  8. Nightlights 
    by Lorena Alvarez

    Nightlights is visually fantastical, stunning and vibrant. It’s about a little girl named Sandy with a talent for drawing, but she meets a new girl at school who is a bit obsessed with her art. Lorena is a great storyteller and you immediately fall in love with the characters who come alive on the page. It’s a book that’s great for both kids and adults which will make storytime a lot of fun. I highly recommend it because long after you’re done reading it, you’ll want to revisit the artwork

  9. Imagine Wanting Only This 
    by Kristen Radtke

    This is a melancholy and meditative graphic memoir that feels like it was written for me. chronicles the ways
    that a genetic cardiac condition shaped her family and ties that to her interest in exploring everyday life.  its inevitable end, and the ruins (physical and emotional) left behind. Radtke’s art is spare. She blends medical iconography with simple drawings of ruined buildings around the world. Radtke makes use of this imagery to depict specific moments– alternately intimate and isolating– between family members, lovers, and friends. I read this book in one sitting on a rainy day and it was near perfect.

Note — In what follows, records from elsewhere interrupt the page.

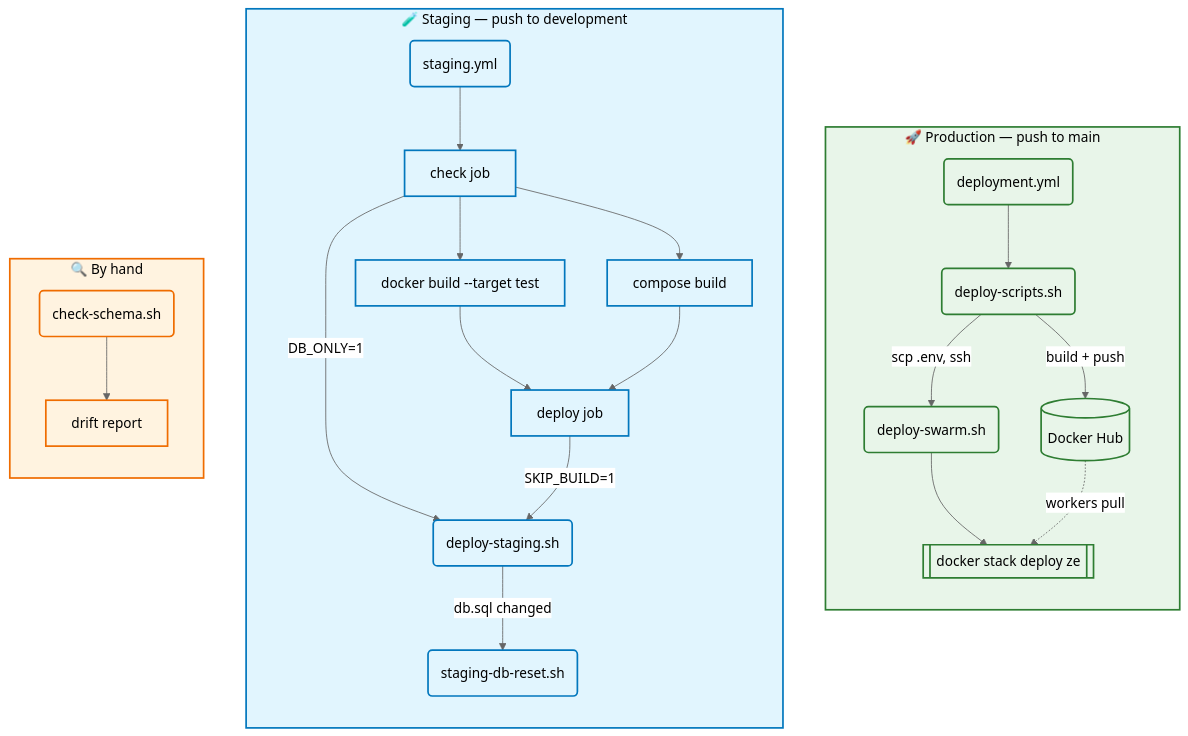
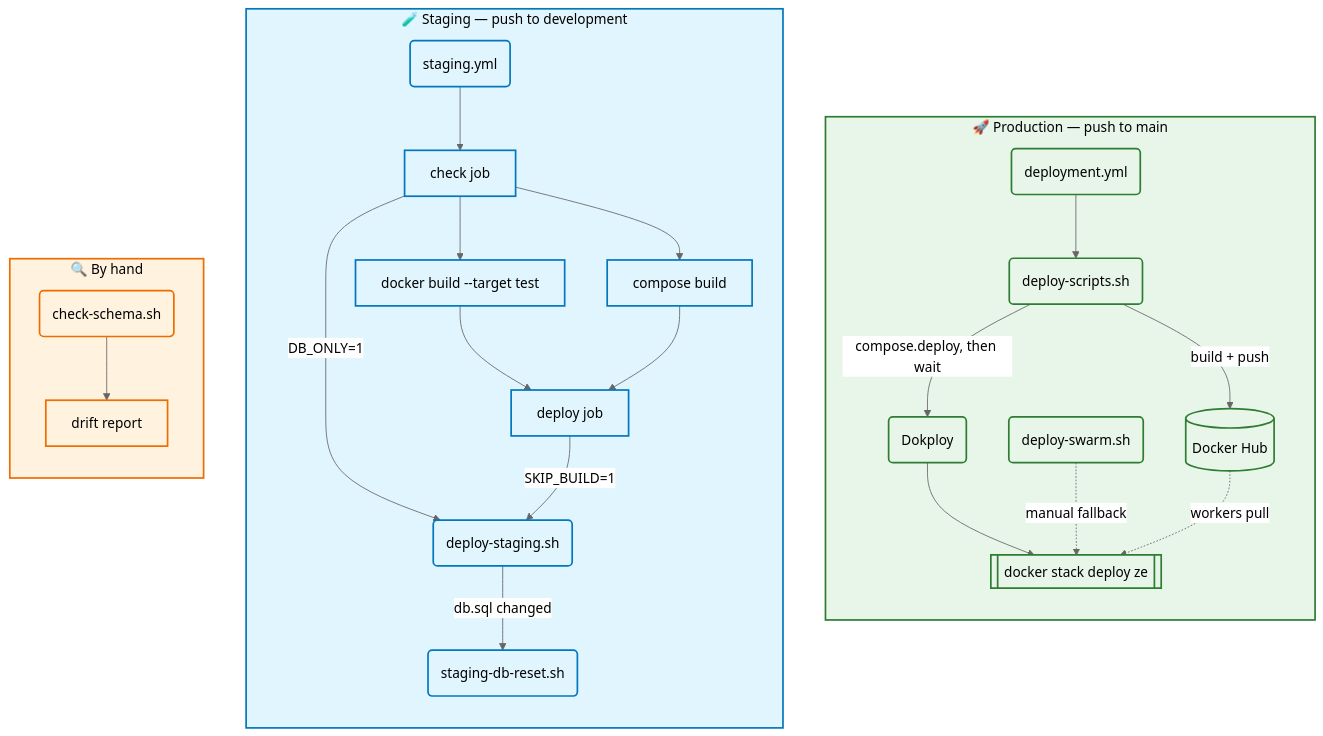
Before and after one commit to InterStella0/zegraph-web: the diagram in deployment/README.md, drawn with Mermaid (neutral theme). The commit also changed other lines of this file and 2 other files, not shown here.

First line of the commit message:
Deploy production through Dokploy instead of ssh + deploy-swarm.sh

````diff
--- a/deployment/README.md
+++ b/deployment/README.md
@@ -24,35 +24,36 @@
 ```mermaid
 flowchart TB
   subgraph PROD["🚀 Production — push to main"]
     direction TB
     ProdCI("deployment.yml") --> DeployScripts("deploy-scripts.sh")
     DeployScripts -- "build + push" --> Hub[("Docker Hub")]
-    DeployScripts -- "scp .env, ssh" --> Swarm("deploy-swarm.sh")
-    Swarm --> Stack[["docker stack deploy ze"]]
+    DeployScripts -- "compose.deploy, then wait" --> Dokploy("Dokploy")
+    Dokploy --> Stack[["docker stack deploy ze"]]
+    Swarm("deploy-swarm.sh") -. "manual fallback" .-> Stack
     Hub -. "workers pull" .-> Stack
   end
   subgraph STG["🧪 Staging — push to development"]
     direction TB
     StgCI("staging.yml") --> Gate["check job"]
     Gate -- "DB_ONLY=1" --> Staging("deploy-staging.sh")
     Gate --> Tests["docker build --target test"]
     Gate --> Images["compose build"]
     Tests --> Deploy["deploy job"]
     Images --> Deploy
     Deploy -- "SKIP_BUILD=1" --> Staging
     Staging -- "db.sql changed" --> Reset("staging-db-reset.sh")
   end
   subgraph MAN["🔍 By hand"]
     direction TB
     Check("check-schema.sh") --> Drift["drift report"]
   end
   classDef prod fill:#e8f5e9,stroke:#2e7d32,stroke-width:2px,color:#000000
   classDef stg fill:#e1f5fe,stroke:#0277bd,stroke-width:2px,color:#000000
   classDef man fill:#fff3e0,stroke:#ef6c00,stroke-width:2px,color:#000000
-  class ProdCI,DeployScripts,Swarm,Stack,Hub prod
+  class ProdCI,DeployScripts,Dokploy,Swarm,Stack,Hub prod
   class StgCI,Gate,Staging,Reset,Tests,Images,Deploy stg
   class Check,Drift man
   style PROD fill:#e8f5e9,stroke:#2e7d32,stroke-width:2px,color:#000000
   style STG fill:#e1f5fe,stroke:#0277bd,stroke-width:2px,color:#000000
   style MAN fill:#fff3e0,stroke:#ef6c00,stroke-width:2px,color:#000000
 ```
````
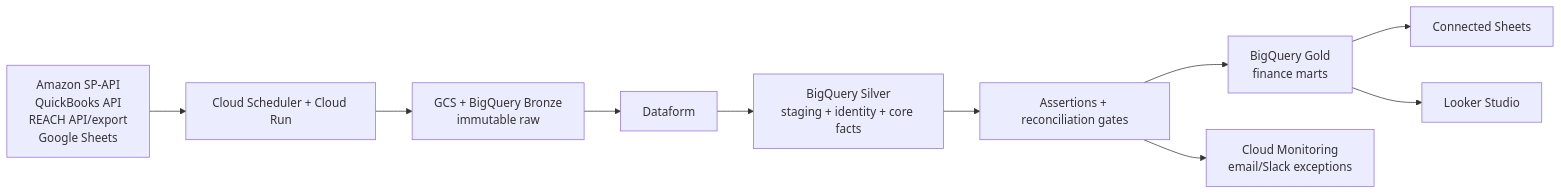
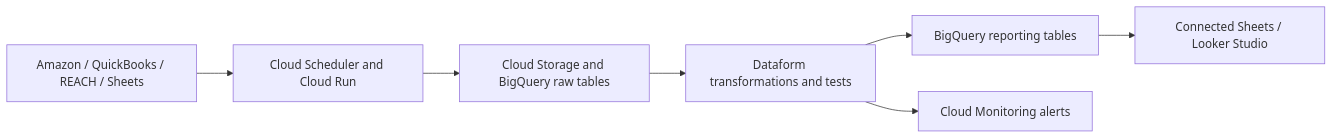
The first of 2 diagrams in docs/architecture_options.md (rubenatello/luminize-assessment), drawn with Mermaid before and after one commit. The commit also changed other lines of this file and 21 other files, not shown here.

````diff
--- a/docs/architecture_options.md
+++ b/docs/architecture_options.md
@@ -7,12 +7,9 @@
-~~~mermaid
+```mermaid
 flowchart LR
-    S[Amazon SP-API<br/>QuickBooks API<br/>REACH API/export<br/>Google Sheets] --> I[Cloud Scheduler + Cloud Run]
-    I --> B[GCS + BigQuery Bronze<br/>immutable raw]
-    B --> DF[Dataform]
-    DF --> SV[BigQuery Silver<br/>staging + identity + core facts]
-    SV --> T[Assertions + reconciliation gates]
-    T --> G[BigQuery Gold<br/>finance marts]
-    G --> CS[Connected Sheets]
-    G --> LS[Looker Studio]
-    T --> A[Cloud Monitoring<br/>email/Slack exceptions]
-~~~
+    S[Amazon / QuickBooks / REACH / Sheets] --> I[Cloud Scheduler and Cloud Run]
+    I --> B[Cloud Storage and BigQuery raw tables]
+    B --> D[Dataform transformations and tests]
+    D --> M[BigQuery reporting tables]
+    M --> C[Connected Sheets / Looker Studio]
+    D --> A[Cloud Monitoring alerts]
+```
````
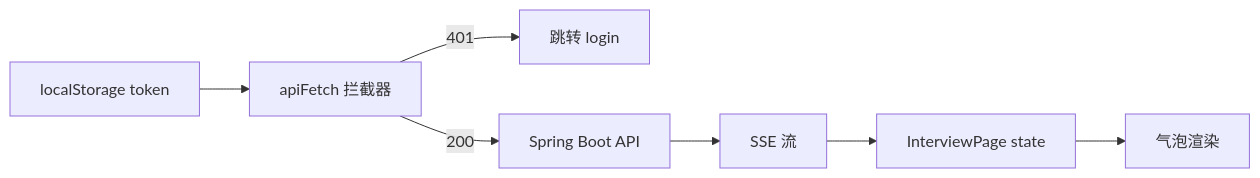
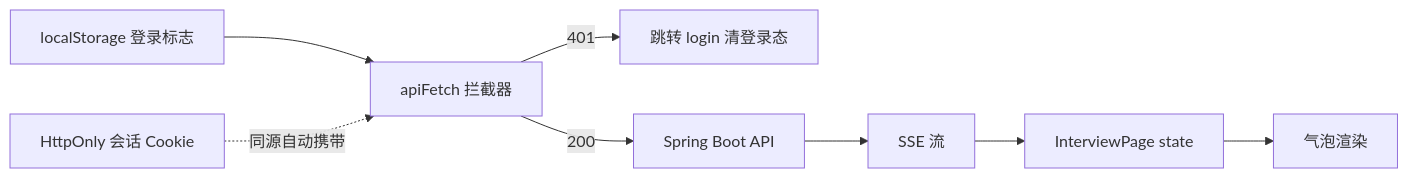
Before and after one commit to Sakura-hexo/mockInterview: the sixth of 6 diagrams in .agentdocs/plans/2026-10-29/AI模拟面试平台-前端页面-优化方案.md, drawn with Mermaid. The commit also changed other lines of this file and 15 other files, not shown here.

Commit message:
安全: 认证升级 HttpOnly Cookie 模式并移除 Bearer 通道

````diff
--- a/.agentdocs/plans/2026-10-29/AI模拟面试平台-前端页面-优化方案.md
+++ b/.agentdocs/plans/2026-10-29/AI模拟面试平台-前端页面-优化方案.md
@@ -198,9 +198,10 @@
 ```mermaid
 flowchart LR
-    LS[localStorage token] --> AF[apiFetch 拦截器]
-    AF -->|401| L[跳转 login]
+    LS[localStorage 登录标志] --> AF[apiFetch 拦截器]
+    CK[HttpOnly 会话 Cookie] -.同源自动携带.-> AF
+    AF -->|401| L[跳转 login 清登录态]
     AF -->|200| API[Spring Boot API]
     API --> SSE[SSE 流]
     SSE --> CP[InterviewPage state]
     CP --> UI[气泡渲染]
 ```
````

  10. Terms and Conditions: The Graphic Novel

     by R. Sikoryak

    At first, Terms and Conditions strikes you as not your cup of tea. I mean, come on, a comics adaptation of the iTunes terms and conditions agreement? Maybe good for a quick laugh, and little else. But no, The unique tome follows the travels of Steve Jobs as he utters the T&C verbatim, and every page of the book is done in the style of a different comics artist. making this a technical achievement of the highest order; the narrative art and non-narrative text is a clever mental experiment that tricks your brain into seeing instant connections that are entirely the product of your imagination (… or are they?).

  11. Boundless by Jillian Tamaki

    Jillian Tamaki is no stranger to acclaim, having published beloved works both on her own (SuperMutant Magic Academy) and with her cousin, Mariko (This One Summer). But Boundless should be the book that formally marks her as one of the comics medium’s best up-and-coming auteurs. It’s a strange tome, and deliciously so — its short stories chronicle  odd situations ranging from a mysterious audio recording that sparks the creation of a cult to an alternate-reality Facebook where everyone has a doppelgänger whose life you can check in on, but this book is passionately and perfectly Tamaki’s own vision.